> [What is needed]
Copy out every line of the data that has the word "department" somewhere in it.

[Stored data entries]
++++++++++++++++++++

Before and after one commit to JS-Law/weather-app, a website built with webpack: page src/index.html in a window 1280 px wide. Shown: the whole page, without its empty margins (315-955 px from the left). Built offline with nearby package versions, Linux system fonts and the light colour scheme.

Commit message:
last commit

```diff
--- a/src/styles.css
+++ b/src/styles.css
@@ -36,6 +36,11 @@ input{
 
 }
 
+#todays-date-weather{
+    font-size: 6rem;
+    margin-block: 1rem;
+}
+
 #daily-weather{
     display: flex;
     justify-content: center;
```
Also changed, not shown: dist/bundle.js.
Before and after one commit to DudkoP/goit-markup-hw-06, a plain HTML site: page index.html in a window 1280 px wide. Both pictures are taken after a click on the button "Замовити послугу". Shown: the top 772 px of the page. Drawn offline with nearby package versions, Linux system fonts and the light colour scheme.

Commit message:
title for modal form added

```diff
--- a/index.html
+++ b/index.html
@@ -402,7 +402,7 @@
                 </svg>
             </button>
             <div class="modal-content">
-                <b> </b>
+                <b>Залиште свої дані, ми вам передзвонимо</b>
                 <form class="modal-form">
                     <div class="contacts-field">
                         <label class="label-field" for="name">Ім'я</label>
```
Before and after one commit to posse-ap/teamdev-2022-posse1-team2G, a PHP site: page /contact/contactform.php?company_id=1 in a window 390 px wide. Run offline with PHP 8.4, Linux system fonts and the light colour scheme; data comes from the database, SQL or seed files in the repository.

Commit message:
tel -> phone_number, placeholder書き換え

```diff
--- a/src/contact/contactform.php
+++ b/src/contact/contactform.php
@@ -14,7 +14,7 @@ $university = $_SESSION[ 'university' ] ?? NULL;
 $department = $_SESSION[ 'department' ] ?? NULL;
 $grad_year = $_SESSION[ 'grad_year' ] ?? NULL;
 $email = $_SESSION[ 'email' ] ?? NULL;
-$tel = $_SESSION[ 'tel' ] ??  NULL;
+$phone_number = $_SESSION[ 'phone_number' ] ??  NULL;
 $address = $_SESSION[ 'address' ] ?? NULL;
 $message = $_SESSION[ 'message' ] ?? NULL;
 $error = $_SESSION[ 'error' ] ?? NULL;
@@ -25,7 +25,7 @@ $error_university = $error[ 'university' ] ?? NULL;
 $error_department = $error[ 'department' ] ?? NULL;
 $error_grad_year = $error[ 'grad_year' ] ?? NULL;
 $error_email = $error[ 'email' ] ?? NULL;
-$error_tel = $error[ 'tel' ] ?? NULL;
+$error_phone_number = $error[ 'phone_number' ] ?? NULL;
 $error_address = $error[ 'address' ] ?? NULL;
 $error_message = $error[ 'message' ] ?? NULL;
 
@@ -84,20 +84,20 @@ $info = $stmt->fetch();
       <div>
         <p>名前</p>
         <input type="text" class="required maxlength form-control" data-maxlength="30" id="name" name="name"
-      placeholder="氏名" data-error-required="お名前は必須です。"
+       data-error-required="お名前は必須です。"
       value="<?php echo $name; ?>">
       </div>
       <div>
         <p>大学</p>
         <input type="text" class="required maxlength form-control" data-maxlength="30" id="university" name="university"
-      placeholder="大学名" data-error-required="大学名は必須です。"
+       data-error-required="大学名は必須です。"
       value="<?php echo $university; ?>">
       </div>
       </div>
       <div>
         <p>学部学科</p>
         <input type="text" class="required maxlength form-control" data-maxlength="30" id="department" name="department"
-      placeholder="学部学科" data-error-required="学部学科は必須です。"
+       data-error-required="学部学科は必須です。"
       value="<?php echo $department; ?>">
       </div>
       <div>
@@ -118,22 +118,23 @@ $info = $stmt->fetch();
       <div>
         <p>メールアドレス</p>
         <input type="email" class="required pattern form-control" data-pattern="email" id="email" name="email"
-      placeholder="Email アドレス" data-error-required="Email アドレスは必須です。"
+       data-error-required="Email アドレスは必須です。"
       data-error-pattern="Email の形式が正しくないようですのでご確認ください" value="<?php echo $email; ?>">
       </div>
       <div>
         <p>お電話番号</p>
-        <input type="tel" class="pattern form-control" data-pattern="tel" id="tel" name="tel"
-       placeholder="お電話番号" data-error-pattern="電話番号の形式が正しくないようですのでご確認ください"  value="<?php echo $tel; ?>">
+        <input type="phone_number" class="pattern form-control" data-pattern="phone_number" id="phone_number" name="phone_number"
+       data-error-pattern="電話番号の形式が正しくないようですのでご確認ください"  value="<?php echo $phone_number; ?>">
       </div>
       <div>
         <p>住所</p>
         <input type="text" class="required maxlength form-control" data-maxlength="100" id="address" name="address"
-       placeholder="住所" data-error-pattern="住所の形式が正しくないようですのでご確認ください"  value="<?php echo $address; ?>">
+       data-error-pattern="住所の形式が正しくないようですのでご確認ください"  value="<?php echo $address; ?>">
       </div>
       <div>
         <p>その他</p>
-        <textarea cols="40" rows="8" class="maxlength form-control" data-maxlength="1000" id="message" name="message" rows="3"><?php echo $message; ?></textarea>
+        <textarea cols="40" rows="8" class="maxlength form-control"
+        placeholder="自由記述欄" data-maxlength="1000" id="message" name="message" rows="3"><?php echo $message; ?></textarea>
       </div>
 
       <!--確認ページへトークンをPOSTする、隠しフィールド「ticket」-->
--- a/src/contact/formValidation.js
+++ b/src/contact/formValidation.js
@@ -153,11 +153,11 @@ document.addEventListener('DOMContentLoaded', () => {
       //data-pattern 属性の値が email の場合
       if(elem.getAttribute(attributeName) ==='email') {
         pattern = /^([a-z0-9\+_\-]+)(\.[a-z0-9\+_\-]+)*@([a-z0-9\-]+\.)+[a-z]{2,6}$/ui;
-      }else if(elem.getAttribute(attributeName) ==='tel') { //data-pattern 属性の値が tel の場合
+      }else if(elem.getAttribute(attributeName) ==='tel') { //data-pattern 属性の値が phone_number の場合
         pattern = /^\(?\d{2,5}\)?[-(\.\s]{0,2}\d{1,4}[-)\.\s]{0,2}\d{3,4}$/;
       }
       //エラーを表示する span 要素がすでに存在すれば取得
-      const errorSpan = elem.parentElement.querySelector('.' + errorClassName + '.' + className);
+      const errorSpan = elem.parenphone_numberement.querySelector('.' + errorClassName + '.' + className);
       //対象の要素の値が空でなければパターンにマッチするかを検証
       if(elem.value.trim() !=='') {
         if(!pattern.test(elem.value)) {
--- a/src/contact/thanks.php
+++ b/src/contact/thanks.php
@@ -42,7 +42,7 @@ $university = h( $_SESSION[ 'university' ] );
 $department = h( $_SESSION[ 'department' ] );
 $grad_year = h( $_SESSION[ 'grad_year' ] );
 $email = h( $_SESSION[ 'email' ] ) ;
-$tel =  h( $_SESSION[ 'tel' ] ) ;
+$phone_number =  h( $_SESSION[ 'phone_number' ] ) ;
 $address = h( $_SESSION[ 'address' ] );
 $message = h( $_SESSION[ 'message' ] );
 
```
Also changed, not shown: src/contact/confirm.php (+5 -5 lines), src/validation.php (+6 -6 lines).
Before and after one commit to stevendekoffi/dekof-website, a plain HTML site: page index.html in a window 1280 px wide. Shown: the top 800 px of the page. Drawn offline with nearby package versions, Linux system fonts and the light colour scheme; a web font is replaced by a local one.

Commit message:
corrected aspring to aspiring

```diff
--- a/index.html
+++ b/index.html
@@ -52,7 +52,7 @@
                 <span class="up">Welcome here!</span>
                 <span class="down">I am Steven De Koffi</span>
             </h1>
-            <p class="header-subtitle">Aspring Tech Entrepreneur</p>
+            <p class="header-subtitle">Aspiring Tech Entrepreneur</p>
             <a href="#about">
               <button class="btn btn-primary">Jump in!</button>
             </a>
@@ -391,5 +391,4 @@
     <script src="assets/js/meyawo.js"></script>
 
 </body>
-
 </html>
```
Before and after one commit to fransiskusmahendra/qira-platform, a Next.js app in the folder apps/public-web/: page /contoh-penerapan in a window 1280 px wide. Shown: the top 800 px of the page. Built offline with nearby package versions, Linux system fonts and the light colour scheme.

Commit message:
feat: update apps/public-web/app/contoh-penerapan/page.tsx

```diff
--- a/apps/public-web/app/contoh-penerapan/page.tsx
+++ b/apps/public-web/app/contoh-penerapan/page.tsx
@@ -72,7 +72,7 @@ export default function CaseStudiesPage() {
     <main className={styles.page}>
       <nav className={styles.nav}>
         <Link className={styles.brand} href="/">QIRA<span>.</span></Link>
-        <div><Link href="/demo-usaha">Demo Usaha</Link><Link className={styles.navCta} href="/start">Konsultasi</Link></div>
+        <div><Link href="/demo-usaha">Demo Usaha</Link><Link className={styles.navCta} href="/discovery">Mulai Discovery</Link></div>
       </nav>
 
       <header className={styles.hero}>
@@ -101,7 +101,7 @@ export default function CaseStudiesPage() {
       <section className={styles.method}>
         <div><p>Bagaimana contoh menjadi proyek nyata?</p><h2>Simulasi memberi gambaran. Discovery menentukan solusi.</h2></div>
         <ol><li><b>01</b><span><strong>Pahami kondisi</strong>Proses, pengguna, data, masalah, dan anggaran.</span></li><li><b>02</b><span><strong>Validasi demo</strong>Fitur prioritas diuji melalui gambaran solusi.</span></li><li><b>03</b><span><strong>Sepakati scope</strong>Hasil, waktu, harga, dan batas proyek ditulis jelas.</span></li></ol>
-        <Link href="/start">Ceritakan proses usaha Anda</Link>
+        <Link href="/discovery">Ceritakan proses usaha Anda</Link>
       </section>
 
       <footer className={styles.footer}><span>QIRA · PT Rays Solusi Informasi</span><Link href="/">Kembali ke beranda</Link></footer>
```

++++++++++++++++++++

> [Response area]
 $department = $_SESSION[ 'department' ] ?? NULL;
 $error_department = $error[ 'department' ] ?? NULL;
         <input type="text" class="required maxlength form-control" data-maxlength="30" id="department" name="department"
       value="<?php echo $department; ?>">
 $department = h( $_SESSION[ 'department' ] );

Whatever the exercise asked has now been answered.